to select chords by ear to accompany melodies and other tunes? Is there typically enough time to fit
these exercises into a high school curriculum?
 The book mentions that sul tasto bowings can be found most commonly in Debussy and Ravel’s music.
How often does sul tasto and sul ponticello bowings appear in high school repertoire? Additionally, are
these skills that school orchestra directors should be incorporating in warm ups? If they are unpopular
in high school repertoire, is it necessary to incorporate in the warm up routine?
 What does the notation look like if the composer specifies a certain number of strokes during a
tremolo?
 Would you recommend incorporating the ear training exercises during the tuning and warm up
portions of a rehearsal? Activities like singing something before playing a note or a scales?
 What is your approach to teaching a kid who can’t match pitch or tune properly?

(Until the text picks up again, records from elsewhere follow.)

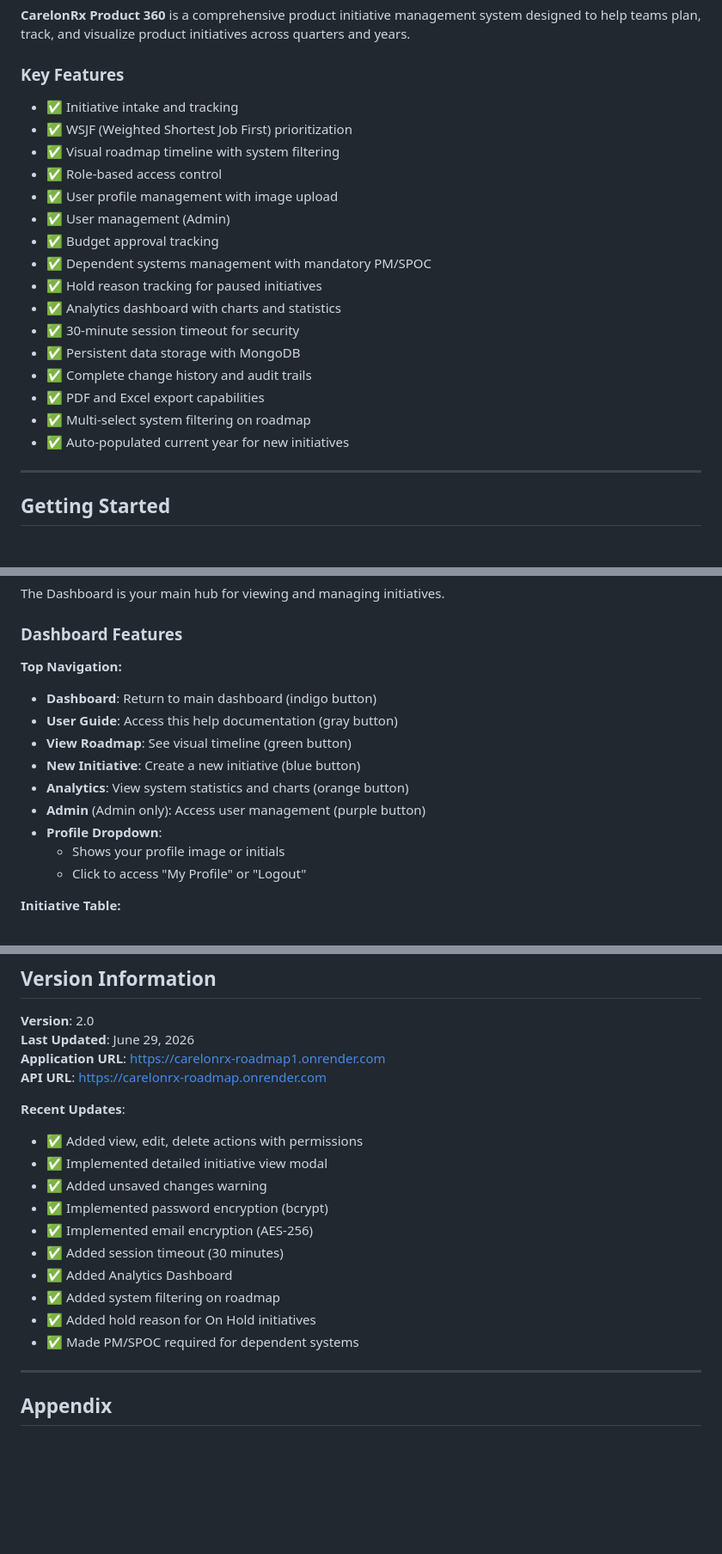
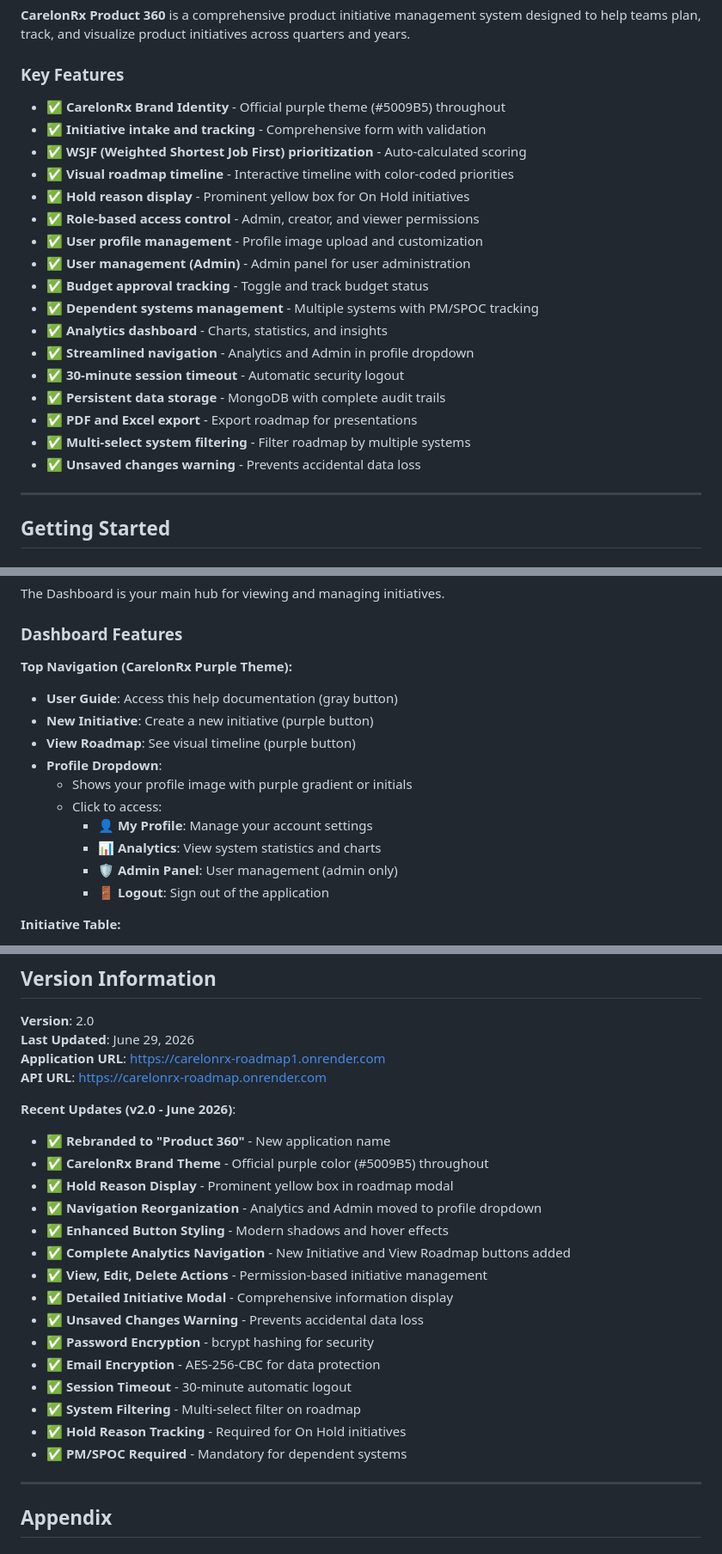
Before and after one commit to gdbansal/carelonrx-roadmap, a Markdown page: frontend/assets/CarelonRx-Roadmap-User-Guide.md, 3 parts joined by grey strips. Shown at 86% size. Rendered like a GitHub page; blank space fills up the shorter version.

Commit message:
Update user guide and demo materials with v2.0 features: Product 360 rebrand, hold reason display, navigation changes, and CarelonRx theme

```diff
--- a/frontend/assets/CarelonRx-Roadmap-User-Guide.md
+++ b/frontend/assets/CarelonRx-Roadmap-User-Guide.md
@@ -23,22 +23,23 @@
 **CarelonRx Product 360** is a comprehensive product initiative management system designed to help teams plan, track, and visualize product initiatives across quarters and years.
 
 ### Key Features
-- ✅ Initiative intake and tracking
-- ✅ WSJF (Weighted Shortest Job First) prioritization
-- ✅ Visual roadmap timeline with system filtering
-- ✅ Role-based access control
-- ✅ User profile management with image upload
-- ✅ User management (Admin)
-- ✅ Budget approval tracking
-- ✅ Dependent systems management with mandatory PM/SPOC
-- ✅ Hold reason tracking for paused initiatives
-- ✅ Analytics dashboard with charts and statistics
-- ✅ 30-minute session timeout for security
-- ✅ Persistent data storage with MongoDB
-- ✅ Complete change history and audit trails
-- ✅ PDF and Excel export capabilities
-- ✅ Multi-select system filtering on roadmap
-- ✅ Auto-populated current year for new initiatives
+- ✅ **CarelonRx Brand Identity** - Official purple theme (#5009B5) throughout
+- ✅ **Initiative intake and tracking** - Comprehensive form with validation
+- ✅ **WSJF (Weighted Shortest Job First) prioritization** - Auto-calculated scoring
+- ✅ **Visual roadmap timeline** - Interactive timeline with color-coded priorities
+- ✅ **Hold reason display** - Prominent yellow box for On Hold initiatives
+- ✅ **Role-based access control** - Admin, creator, and viewer permissions
+- ✅ **User profile management** - Profile image upload and customization
+- ✅ **User management (Admin)** - Admin panel for user administration
+- ✅ **Budget approval tracking** - Toggle and track budget status
+- ✅ **Dependent systems management** - Multiple systems with PM/SPOC tracking
+- ✅ **Analytics dashboard** - Charts, statistics, and insights
+- ✅ **Streamlined navigation** - Analytics and Admin in profile dropdown
+- ✅ **30-minute session timeout** - Automatic security logout
+- ✅ **Persistent data storage** - MongoDB with complete audit trails
+- ✅ **PDF and Excel export** - Export roadmap for presentations
+- ✅ **Multi-select system filtering** - Filter roadmap by multiple systems
+- ✅ **Unsaved changes warning** - Prevents accidental data loss
 
 ---
 
@@ -101,16 +102,17 @@ The Dashboard is your main hub for viewing and managing initiatives.
 
 ### Dashboard Features
 
-**Top Navigation:**
-- **Dashboard**: Return to main dashboard (indigo button)
+**Top Navigation (CarelonRx Purple Theme):**
 - **User Guide**: Access this help documentation (gray button)
-- **View Roadmap**: See visual timeline (green button)
-- **New Initiative**: Create a new initiative (blue button)
-- **Analytics**: View system statistics and charts (orange button)
-- **Admin** (Admin only): Access user management (purple button)
+- **New Initiative**: Create a new initiative (purple button)
+- **View Roadmap**: See visual timeline (purple button)
 - **Profile Dropdown**:
-  - Shows your profile image or initials
-  - Click to access "My Profile" or "Logout"
+  - Shows your profile image with purple gradient or initials
+  - Click to access:
+    - 👤 **My Profile**: Manage your account settings
+    - 📊 **Analytics**: View system statistics and charts
+    - 🛡️ **Admin Panel**: User management (admin only)
+    - 🚪 **Logout**: Sign out of the application
 
 **Initiative Table:**
 - **Search**: Filter initiatives by name or description
@@ -937,17 +949,22 @@ Every initiative update is tracked with:
 **Application URL**: https://carelonrx-roadmap1.onrender.com
 **API URL**: https://carelonrx-roadmap.onrender.com
 
-**Recent Updates**:
-- ✅ Added view, edit, delete actions with permissions
-- ✅ Implemented detailed initiative view modal
-- ✅ Added unsaved changes warning
-- ✅ Implemented password encryption (bcrypt)
-- ✅ Implemented email encryption (AES-256)
-- ✅ Added session timeout (30 minutes)
-- ✅ Added Analytics Dashboard
-- ✅ Added system filtering on roadmap
-- ✅ Added hold reason for On Hold initiatives
-- ✅ Made PM/SPOC required for dependent systems
+**Recent Updates (v2.0 - June 2026)**:
+- ✅ **Rebranded to "Product 360"** - New application name
+- ✅ **CarelonRx Brand Theme** - Official purple color (#5009B5) throughout
+- ✅ **Hold Reason Display** - Prominent yellow box in roadmap modal
+- ✅ **Navigation Reorganization** - Analytics and Admin moved to profile dropdown
+- ✅ **Enhanced Button Styling** - Modern shadows and hover effects
+- ✅ **Complete Analytics Navigation** - New Initiative and View Roadmap buttons added
+- ✅ **View, Edit, Delete Actions** - Permission-based initiative management
+- ✅ **Detailed Initiative Modal** - Comprehensive information display
+- ✅ **Unsaved Changes Warning** - Prevents accidental data loss
+- ✅ **Password Encryption** - bcrypt hashing for security
+- ✅ **Email Encryption** - AES-256-CBC for data protection
+- ✅ **Session Timeout** - 30-minute automatic logout
+- ✅ **System Filtering** - Multi-select filter on roadmap
+- ✅ **Hold Reason Tracking** - Required for On Hold initiatives
+- ✅ **PM/SPOC Required** - Mandatory for dependent systems
 
 ---
 
```
Also changed, not shown: other parts of frontend/assets/CarelonRx-Roadmap-User-Guide.md (+17 -7 lines), DEMO_QUICK_REFERENCE.md (+14 -11 lines), DEMO_VIDEO_SCRIPT.md (+15 -12 lines).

What kind of things
would you do with the student to improve their hearing?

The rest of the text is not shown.